[18] Jonathan Mulrooney makes these seemingly contradictory claims: “In Keats all subjects are virtual. In Keats all subjects are bodily” (313). His point is that virtual identity comes to be through an embodied experience attuned to “a cognition of what passes in the affective mode of perception” (314). From this perspective, he suggests that for Keats “‘Mind’[…] is not a shelter from the frailties of embodied life; rather, mind could be said to be for Keats always the idea of the body—the body’s changing idea of itself” (315). In his recent book, Multiplying Worlds, Peter Otto proposes a different version of Romantic subjectivity in relation to theories of the virtual. He argues that Romantic visual culture “suggested that reality itself was an indeterminate combination of the actual and virtual,” thereby creating a space in which the viewer could construct a self in relation to those interlacing actual and virtual realms (15). Otto, like Mulrooney, maintains the significance of embodied experience in this process, though he emphasizes the social, commercial element of the experience, given that the blending of actual and virtual occurs in the public spaces of the panorama, phantasmagoria and other popular entertainments. BACK

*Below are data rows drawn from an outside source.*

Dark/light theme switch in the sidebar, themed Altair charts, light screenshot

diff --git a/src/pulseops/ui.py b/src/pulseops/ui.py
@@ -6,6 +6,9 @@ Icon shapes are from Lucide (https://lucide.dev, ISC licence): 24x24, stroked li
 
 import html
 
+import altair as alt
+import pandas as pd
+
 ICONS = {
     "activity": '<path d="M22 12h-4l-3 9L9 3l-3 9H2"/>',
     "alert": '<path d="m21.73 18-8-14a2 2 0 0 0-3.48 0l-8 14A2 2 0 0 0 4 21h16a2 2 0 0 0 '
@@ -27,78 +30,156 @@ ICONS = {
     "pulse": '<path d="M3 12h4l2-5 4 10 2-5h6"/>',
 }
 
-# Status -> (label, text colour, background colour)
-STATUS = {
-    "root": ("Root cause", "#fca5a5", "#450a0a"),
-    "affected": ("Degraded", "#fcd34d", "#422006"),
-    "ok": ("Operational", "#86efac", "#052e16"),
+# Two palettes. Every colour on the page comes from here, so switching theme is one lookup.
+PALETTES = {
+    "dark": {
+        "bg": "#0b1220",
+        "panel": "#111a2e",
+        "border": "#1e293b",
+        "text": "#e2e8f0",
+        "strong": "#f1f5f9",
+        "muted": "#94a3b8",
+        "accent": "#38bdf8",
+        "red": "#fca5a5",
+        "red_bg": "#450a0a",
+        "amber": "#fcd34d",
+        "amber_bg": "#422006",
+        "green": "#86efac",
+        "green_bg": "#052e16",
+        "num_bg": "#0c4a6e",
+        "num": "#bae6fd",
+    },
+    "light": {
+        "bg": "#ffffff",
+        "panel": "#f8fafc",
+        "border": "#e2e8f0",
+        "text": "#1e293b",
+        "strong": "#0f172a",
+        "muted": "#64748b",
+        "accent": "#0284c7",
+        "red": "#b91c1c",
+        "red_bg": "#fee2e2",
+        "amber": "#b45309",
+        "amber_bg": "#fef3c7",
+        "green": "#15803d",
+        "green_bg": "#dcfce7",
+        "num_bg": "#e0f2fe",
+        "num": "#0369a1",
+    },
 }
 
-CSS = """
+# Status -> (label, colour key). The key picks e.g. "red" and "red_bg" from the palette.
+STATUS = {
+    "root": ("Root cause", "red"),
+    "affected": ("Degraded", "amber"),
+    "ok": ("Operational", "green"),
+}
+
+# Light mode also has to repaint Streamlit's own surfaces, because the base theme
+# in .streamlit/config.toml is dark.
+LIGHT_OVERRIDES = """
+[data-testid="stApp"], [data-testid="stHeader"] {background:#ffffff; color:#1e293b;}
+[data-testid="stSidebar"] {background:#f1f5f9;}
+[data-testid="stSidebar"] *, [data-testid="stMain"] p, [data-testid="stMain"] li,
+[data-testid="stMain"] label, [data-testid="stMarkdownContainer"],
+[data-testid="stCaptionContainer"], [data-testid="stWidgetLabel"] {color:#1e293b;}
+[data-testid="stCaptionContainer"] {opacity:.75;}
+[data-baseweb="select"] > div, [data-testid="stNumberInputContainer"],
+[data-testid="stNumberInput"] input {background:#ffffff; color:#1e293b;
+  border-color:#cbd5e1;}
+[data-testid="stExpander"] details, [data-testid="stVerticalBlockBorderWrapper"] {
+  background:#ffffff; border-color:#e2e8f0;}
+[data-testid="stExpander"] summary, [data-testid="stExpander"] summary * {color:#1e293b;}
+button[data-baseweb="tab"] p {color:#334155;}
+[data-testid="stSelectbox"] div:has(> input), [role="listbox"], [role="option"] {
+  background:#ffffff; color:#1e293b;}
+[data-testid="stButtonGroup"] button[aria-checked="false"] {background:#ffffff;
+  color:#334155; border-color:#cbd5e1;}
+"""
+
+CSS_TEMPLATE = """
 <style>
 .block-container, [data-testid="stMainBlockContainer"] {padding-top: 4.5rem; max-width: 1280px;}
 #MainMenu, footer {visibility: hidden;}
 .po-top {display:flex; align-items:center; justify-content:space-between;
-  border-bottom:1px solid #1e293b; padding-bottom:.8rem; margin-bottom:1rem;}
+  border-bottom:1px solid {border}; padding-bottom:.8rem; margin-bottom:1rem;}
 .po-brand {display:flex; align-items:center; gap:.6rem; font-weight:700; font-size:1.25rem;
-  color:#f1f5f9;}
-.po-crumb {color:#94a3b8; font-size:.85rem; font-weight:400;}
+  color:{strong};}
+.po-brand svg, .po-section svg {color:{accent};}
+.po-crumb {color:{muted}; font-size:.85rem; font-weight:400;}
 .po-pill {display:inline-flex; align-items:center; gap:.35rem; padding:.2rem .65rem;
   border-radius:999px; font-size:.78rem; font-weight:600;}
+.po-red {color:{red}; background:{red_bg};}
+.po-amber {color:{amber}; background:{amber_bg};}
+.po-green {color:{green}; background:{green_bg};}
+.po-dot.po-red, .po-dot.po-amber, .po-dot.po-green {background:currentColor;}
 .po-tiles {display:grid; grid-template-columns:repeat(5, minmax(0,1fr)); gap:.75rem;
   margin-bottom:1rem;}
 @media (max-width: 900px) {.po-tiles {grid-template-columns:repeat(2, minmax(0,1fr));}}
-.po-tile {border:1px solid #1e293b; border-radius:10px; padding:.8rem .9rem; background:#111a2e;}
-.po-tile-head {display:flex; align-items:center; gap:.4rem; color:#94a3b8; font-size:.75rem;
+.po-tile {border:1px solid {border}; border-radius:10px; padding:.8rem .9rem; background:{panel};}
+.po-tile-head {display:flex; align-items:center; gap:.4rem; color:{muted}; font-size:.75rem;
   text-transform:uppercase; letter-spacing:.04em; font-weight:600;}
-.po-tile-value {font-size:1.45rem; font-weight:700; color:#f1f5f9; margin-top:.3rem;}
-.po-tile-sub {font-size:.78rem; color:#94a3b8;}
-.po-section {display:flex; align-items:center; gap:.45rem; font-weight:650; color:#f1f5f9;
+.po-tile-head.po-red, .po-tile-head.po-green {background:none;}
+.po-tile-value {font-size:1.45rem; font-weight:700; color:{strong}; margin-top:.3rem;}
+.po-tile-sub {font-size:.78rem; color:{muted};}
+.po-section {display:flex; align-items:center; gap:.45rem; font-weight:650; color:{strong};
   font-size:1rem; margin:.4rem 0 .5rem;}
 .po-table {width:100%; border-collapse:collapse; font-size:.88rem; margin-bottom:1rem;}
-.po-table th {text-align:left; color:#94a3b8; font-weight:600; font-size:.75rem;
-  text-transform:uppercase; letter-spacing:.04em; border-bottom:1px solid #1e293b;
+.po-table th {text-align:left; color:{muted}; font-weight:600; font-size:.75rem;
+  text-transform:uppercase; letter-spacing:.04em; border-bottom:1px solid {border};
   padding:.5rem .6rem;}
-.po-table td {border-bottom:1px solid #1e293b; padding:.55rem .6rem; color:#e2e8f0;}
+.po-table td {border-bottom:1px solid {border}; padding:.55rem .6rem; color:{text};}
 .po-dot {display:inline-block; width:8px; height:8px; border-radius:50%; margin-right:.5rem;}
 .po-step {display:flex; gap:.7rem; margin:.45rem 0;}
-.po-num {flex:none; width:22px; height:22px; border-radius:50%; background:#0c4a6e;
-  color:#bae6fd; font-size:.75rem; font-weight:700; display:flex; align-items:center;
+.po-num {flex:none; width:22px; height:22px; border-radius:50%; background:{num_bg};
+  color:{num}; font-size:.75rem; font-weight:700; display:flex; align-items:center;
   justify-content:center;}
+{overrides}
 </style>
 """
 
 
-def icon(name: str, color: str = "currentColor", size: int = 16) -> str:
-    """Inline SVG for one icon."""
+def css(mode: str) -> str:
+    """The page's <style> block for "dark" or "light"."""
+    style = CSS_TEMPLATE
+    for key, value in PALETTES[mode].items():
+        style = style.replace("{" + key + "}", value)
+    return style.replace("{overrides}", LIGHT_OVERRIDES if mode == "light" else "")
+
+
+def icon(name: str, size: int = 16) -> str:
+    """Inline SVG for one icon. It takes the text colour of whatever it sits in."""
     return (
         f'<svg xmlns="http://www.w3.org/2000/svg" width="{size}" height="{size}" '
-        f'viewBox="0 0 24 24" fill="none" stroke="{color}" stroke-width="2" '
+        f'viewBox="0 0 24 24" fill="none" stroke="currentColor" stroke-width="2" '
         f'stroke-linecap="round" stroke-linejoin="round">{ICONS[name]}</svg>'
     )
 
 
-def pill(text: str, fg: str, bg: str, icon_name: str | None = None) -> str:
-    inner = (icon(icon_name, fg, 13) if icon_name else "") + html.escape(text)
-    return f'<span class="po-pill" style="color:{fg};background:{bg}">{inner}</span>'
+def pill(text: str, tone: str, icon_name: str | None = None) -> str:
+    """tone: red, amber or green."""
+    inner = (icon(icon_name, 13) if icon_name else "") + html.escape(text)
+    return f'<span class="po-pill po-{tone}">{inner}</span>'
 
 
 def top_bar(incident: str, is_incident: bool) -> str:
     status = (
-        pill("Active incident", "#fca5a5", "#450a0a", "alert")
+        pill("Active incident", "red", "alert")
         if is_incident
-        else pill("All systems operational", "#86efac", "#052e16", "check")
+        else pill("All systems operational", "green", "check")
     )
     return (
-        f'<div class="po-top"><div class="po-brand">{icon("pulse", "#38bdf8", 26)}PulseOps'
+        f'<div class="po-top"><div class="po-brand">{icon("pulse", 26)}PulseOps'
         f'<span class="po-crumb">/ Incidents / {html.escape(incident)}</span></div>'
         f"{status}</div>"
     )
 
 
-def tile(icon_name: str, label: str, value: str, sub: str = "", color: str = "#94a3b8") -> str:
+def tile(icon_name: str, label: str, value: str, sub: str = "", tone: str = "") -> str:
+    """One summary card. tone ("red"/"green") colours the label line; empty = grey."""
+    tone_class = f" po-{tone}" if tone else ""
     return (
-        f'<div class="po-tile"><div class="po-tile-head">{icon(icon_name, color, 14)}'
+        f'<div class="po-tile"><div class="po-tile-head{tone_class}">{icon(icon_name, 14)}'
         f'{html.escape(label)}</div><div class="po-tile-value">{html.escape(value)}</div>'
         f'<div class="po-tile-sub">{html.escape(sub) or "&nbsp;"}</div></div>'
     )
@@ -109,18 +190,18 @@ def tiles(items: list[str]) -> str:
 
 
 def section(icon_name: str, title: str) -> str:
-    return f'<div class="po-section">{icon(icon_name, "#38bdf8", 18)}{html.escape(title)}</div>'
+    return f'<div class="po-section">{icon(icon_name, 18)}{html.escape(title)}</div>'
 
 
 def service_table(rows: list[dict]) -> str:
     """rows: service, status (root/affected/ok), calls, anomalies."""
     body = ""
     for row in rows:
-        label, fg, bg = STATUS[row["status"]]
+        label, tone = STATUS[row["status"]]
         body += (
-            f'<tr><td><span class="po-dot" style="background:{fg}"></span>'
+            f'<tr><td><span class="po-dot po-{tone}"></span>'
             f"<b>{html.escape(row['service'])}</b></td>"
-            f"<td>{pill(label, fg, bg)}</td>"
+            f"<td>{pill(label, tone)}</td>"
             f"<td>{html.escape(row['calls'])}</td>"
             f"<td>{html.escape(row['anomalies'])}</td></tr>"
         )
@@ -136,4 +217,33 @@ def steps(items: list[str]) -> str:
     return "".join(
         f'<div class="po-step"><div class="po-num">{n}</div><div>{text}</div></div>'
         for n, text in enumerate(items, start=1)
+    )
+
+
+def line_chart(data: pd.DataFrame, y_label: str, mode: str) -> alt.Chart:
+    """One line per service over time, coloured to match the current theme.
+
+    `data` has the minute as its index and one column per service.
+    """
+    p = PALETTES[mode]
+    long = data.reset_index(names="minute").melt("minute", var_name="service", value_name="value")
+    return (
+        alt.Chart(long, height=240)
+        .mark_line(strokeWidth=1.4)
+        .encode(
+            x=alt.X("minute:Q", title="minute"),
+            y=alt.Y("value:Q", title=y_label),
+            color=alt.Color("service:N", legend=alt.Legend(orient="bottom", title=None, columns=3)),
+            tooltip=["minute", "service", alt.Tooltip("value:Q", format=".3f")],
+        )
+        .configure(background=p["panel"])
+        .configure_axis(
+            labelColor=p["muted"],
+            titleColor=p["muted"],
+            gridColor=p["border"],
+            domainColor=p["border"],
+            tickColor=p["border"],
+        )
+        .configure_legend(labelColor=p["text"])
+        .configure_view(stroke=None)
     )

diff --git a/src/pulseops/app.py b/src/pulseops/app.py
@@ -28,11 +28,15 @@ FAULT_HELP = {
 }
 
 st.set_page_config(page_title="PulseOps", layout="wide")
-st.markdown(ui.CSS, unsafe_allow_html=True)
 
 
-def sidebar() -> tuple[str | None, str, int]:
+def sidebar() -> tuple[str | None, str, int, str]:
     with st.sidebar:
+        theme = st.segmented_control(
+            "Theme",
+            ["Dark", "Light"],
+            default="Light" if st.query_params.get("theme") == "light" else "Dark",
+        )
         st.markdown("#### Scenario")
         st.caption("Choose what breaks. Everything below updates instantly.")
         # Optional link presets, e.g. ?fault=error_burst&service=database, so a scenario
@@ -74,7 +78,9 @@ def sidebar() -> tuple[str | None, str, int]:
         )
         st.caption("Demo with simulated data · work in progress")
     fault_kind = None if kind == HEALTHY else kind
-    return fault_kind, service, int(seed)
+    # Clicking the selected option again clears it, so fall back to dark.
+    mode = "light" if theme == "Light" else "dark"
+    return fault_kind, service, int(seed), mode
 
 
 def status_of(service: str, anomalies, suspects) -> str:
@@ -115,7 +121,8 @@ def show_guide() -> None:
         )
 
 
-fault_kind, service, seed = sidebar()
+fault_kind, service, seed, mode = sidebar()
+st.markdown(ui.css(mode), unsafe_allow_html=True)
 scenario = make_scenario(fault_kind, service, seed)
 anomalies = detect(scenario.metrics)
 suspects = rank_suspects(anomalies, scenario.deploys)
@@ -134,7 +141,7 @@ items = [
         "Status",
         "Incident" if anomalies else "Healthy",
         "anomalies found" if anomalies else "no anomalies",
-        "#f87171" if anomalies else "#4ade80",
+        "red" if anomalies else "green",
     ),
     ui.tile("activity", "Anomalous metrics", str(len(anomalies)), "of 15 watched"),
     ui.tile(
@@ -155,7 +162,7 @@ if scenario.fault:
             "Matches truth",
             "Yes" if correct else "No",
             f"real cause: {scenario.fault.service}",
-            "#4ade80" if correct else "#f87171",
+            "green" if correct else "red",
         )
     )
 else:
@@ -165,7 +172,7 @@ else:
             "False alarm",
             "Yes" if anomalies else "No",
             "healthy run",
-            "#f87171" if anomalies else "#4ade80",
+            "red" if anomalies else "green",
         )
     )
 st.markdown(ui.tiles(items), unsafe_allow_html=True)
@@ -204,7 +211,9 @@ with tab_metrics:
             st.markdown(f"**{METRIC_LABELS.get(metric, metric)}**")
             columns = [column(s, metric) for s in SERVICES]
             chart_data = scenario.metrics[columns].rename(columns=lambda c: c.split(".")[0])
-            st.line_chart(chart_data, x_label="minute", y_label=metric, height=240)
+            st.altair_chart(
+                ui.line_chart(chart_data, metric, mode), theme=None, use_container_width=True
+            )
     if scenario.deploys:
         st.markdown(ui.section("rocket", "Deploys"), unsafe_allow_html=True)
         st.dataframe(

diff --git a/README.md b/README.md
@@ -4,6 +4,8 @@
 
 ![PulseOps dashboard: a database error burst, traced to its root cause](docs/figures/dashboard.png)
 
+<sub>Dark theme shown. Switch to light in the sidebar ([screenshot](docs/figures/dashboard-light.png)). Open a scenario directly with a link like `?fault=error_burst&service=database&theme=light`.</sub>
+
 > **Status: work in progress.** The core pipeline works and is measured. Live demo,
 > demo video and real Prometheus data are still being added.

[19] In the introduction to This is Enlightenment, Siskin and Warner offer the “history of mediation” as an alternative approach to the “history of ideas.” Instead of seeking to recover the “ideas” that comprise what Enlightenment is, they propose reassembling the medial transactions employed to convey those ideas, “and thus more readily identify patterns in those interactions” (11). In shifting their focus to Romanticism, Siskin and Warner argue that, understood in relation to their history of mediation, “the Romantic subject is the self on the platform of Enlightenment” (“What Is Romanticism?” 288). In short, “Enlightenment is an event in the history of mediation,” which involves radical transformations in “cardinal mediations,” including infrastructure (postal system, coffee houses), genres and formats (periodical essays, magazines), practices (clubs, societies), and protocols (copyright, publishing practices) (“This Is Enlightenment” 1, 12-15). The Romantic subject, then, comes into being by operating on the platform that these mediations establish. BACK

[20] McGann argues as much in Radiant Textuality. Drawing on Lisa Gitelman’s argument that “new media are less points of epistemic rupture than they are socially embedded sites for the ongoing negotiation of meaning as such” (6), Alan Liu suggests more of a bi-directional flow between old and new. He calls for “a poiesis of digital literary studies able to imagine how old and new literary media together allow us to imagine.” My shift is merely to emphasize that the poiesis on display in Romantic-era texts can accomplish similar productive insights about relations between old and new media. BACK

[21] Brooke-Smith adds to our understanding of early discussions of media by claiming we can find in the work of William Wordsworth and Charles Babbage a “media-less media theory” (4), or “media theory in the absence of a technological media concept,” an intellectual position which would not fully emerge until toward the end of the century (2). BACK

Author

Published @ RC

May 2016